Problem description - Calculate how many lines in the following records hold the word "rendering", and report that number without comment.

Supplied data -

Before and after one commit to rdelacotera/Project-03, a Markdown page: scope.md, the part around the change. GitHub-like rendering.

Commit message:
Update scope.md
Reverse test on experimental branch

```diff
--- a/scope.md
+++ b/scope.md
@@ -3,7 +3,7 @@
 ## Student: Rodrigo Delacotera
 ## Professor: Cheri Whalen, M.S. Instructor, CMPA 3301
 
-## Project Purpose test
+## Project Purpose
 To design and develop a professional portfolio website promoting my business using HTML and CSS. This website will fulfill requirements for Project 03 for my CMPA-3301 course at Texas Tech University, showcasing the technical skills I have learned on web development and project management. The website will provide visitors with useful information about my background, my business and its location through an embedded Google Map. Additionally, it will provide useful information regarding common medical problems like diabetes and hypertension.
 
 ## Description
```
---
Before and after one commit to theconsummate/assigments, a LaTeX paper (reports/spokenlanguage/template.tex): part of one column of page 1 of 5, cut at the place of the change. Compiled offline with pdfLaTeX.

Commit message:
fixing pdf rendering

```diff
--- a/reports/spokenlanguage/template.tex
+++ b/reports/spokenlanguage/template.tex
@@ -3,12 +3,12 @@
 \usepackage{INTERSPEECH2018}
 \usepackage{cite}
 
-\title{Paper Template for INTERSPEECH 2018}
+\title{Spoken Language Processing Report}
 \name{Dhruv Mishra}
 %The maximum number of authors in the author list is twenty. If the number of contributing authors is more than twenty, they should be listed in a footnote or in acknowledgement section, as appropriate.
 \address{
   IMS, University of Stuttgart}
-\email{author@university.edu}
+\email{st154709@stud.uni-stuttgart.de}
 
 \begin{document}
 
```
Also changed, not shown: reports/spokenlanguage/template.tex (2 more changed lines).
* * *
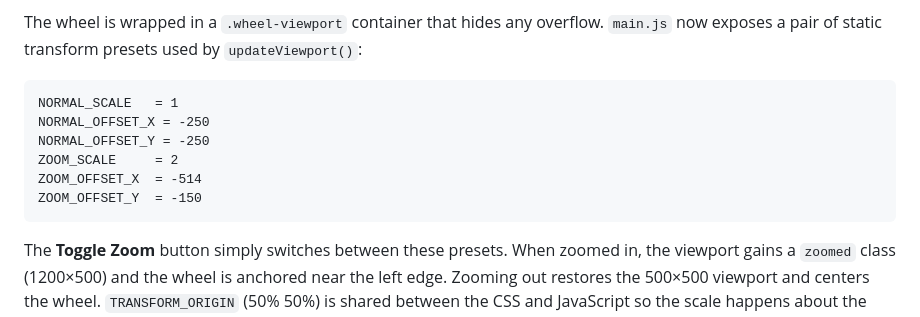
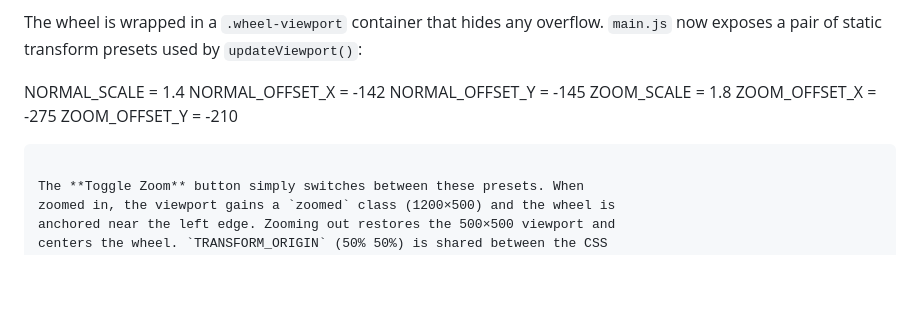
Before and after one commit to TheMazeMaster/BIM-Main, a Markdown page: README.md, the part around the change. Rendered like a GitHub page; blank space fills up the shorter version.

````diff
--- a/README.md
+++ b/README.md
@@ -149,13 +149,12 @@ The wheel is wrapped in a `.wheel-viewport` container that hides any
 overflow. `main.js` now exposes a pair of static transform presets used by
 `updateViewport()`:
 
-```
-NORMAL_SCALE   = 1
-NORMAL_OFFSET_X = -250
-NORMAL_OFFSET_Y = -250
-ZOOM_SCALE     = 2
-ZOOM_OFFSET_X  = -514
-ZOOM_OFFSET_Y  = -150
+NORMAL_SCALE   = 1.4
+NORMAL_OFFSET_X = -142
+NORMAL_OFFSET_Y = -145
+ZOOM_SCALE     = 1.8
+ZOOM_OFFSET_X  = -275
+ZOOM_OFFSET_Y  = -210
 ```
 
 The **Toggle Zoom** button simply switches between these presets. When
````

Response area - 2